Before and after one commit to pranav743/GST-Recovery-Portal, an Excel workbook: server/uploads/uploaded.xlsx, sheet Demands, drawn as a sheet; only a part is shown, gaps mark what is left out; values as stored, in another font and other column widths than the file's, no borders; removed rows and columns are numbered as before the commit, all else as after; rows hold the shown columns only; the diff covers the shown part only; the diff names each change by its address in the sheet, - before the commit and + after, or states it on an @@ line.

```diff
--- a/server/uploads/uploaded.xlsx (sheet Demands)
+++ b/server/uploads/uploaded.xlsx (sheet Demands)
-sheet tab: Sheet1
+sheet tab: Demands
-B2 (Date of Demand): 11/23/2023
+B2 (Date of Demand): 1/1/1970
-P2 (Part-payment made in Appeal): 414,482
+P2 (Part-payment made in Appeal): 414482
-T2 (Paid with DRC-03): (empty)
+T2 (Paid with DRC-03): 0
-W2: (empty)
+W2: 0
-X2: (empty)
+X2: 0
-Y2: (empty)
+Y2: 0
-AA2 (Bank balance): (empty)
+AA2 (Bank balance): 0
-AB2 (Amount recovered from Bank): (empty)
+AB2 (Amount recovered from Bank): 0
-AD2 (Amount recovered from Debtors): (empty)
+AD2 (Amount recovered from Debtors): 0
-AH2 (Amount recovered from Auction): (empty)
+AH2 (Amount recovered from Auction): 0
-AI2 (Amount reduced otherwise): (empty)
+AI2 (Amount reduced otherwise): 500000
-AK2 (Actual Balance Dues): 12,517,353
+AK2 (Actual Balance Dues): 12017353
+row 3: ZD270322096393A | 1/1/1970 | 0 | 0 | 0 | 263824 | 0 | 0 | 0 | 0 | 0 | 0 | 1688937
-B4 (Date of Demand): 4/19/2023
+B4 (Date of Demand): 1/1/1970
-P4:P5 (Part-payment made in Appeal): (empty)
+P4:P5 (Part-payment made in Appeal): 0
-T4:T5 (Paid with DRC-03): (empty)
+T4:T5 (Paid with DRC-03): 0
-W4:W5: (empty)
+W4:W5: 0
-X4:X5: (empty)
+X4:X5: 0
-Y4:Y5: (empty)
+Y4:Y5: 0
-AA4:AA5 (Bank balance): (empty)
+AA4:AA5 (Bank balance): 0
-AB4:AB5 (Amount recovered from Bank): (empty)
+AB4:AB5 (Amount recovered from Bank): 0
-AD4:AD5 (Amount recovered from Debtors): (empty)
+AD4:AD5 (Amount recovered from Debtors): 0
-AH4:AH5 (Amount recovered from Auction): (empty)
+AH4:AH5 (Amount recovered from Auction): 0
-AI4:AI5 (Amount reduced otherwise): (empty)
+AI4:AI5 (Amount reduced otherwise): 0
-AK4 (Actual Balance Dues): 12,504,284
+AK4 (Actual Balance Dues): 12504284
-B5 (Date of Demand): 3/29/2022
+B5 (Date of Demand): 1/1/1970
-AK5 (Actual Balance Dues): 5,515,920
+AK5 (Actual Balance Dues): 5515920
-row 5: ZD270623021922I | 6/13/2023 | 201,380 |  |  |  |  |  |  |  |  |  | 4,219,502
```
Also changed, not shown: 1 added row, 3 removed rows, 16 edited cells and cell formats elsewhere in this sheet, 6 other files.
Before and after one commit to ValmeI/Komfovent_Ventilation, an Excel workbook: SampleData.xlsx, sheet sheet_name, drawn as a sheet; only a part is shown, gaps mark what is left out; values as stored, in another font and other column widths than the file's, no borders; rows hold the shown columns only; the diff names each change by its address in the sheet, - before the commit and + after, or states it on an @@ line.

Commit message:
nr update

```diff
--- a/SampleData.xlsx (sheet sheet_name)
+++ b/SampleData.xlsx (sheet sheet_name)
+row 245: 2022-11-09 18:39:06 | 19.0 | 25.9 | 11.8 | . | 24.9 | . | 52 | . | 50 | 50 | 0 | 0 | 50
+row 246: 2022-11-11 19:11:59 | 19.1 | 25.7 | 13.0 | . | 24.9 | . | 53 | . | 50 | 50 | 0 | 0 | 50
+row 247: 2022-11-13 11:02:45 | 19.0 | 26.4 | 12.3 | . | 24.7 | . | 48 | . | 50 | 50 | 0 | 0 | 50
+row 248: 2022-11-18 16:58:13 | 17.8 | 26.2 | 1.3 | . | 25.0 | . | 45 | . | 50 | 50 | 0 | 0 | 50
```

+===+

**PROBLEM:** When a line of the records has the word "uploads", pick it out and copy it.

**SOLUTION BELOW:**
Before and after one commit to pranav743/GST-Recovery-Portal, an Excel workbook: server/uploads/uploaded.xlsx, sheet Demands, drawn as a sheet; only a part is shown, gaps mark what is left out; values as stored, in another font and other column widths than the file's, no borders; removed rows and columns are numbered as before the commit, all else as after; rows hold the shown columns only; the diff covers the shown part only; the diff names each change by its address in the sheet, - before the commit and + after, or states it on an @@ line.
--- a/server/uploads/uploaded.xlsx (sheet Demands)
+++ b/server/uploads/uploaded.xlsx (sheet Demands)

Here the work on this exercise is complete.